The first aspect to note is its use of Western classical music, most obviously when Antonio Vivaldi’s Winter is used. Here, the film is already using that very Western tradition of reappropriating classical music for its own uses, a technique often used by the likes of Stanley Kubrick and Martin Scorsese. Whereas Im would use more tradition based sounds to ground his films in a more authenticated South Korea, Park instead seeks to show the cosmopolitanism of modern South Korea with a transnational, Westernised style palate. Some would argue, as Chung does, that the Western influence has been there since the American presence in the 1940s; “The unabated influx of American films since the U.S military occupation (1945-48) and the Korean war (1950-53) significantly affected the melodramas the genre formations of the embryonic South Korean industry.” (Chung, 2005, p.123). This however is too sweeping a statement to define a whole national cinema in the digital age.
This is further added to by the composed nondiegetic score by Hyun-Jung Shim which is electronic and tonally Western, sounding not unlike music by the Cocteau Twins or other electronic bands. Even when the soundtrack was released, each individual movement was named after an American film noir or other Western film that the director and the composer liked. This is not surprising, especially in the context of his other work but has Park Chan-Wook submitted to the pressure from the West and gone down the route of “prostitution” that the characters of Seopyeonje did everything they could to avoid?
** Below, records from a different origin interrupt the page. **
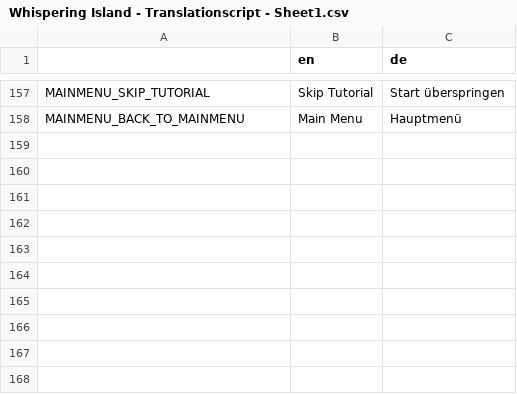
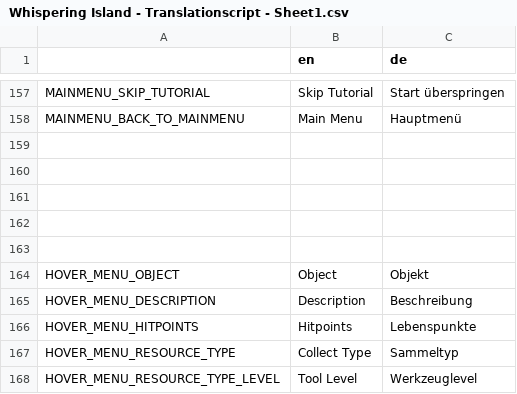
Before and after one commit to LSXAC/Whispering_Island, a CSV file: Whispering Life Data/Translation/Whispering Island - Translationscript - Sheet1.csv, drawn as a sheet; only a part is shown, gaps mark what is left out.

Commit message:
Updated Hover Menu Stats, depending on Node

```diff
--- a/Whispering Life Data/Translation/Whispering Island - Translationscript - Sheet1.csv
+++ b/Whispering Life Data/Translation/Whispering Island - Translationscript - Sheet1.csv
@@ -159 +159,11 @@ MAINMENU_SKIP_TUTORIAL,Skip Tutorial,Start überspringen
 MAINMENU_BACK_TO_MAINMENU,Main Menu,Hauptmenü
+,,
+,,
+,,
+,,
+,,
+HOVER_MENU_OBJECT,Object,Objekt
+HOVER_MENU_DESCRIPTION,Description,Beschreibung
+HOVER_MENU_HITPOINTS,Hitpoints,Lebenspunkte
+HOVER_MENU_RESOURCE_TYPE,Collect Type,Sammeltyp
+HOVER_MENU_RESOURCE_TYPE_LEVEL,Tool Level,Werkzeuglevel
```
Also changed, not shown: 6 other files.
Whereas out next case study will show this to be the case in another, slightly ironic context, it seems unfair to chastise the director and composer for such a creative choice. Jenkins believes that “Adopting a position that if you can’t beat them, merge with them, the American entertainment industry has become more aggressive in recruiting and collaborating with Asian talent.” (Jenkins, 2004, p.119). The Western pressure on Park and the like must therefore be enormous. Their influences are very clearly and obviously very different to that of Im Kwon-Taek, allowing for all sorts of different economic, cultural and political factors to mould their choices of visuals and music. Though Park Chan-Wook’s last film was made entirely in English with an American cast and a score by Clint Mansell, it is unfair to take apart the obvious Westernisation of his filmmaking choices when they are very clearly born from homage and influence rather than an overwhelming desire to achieve a Western, commercial success. Our next example however will show that this is not always the case.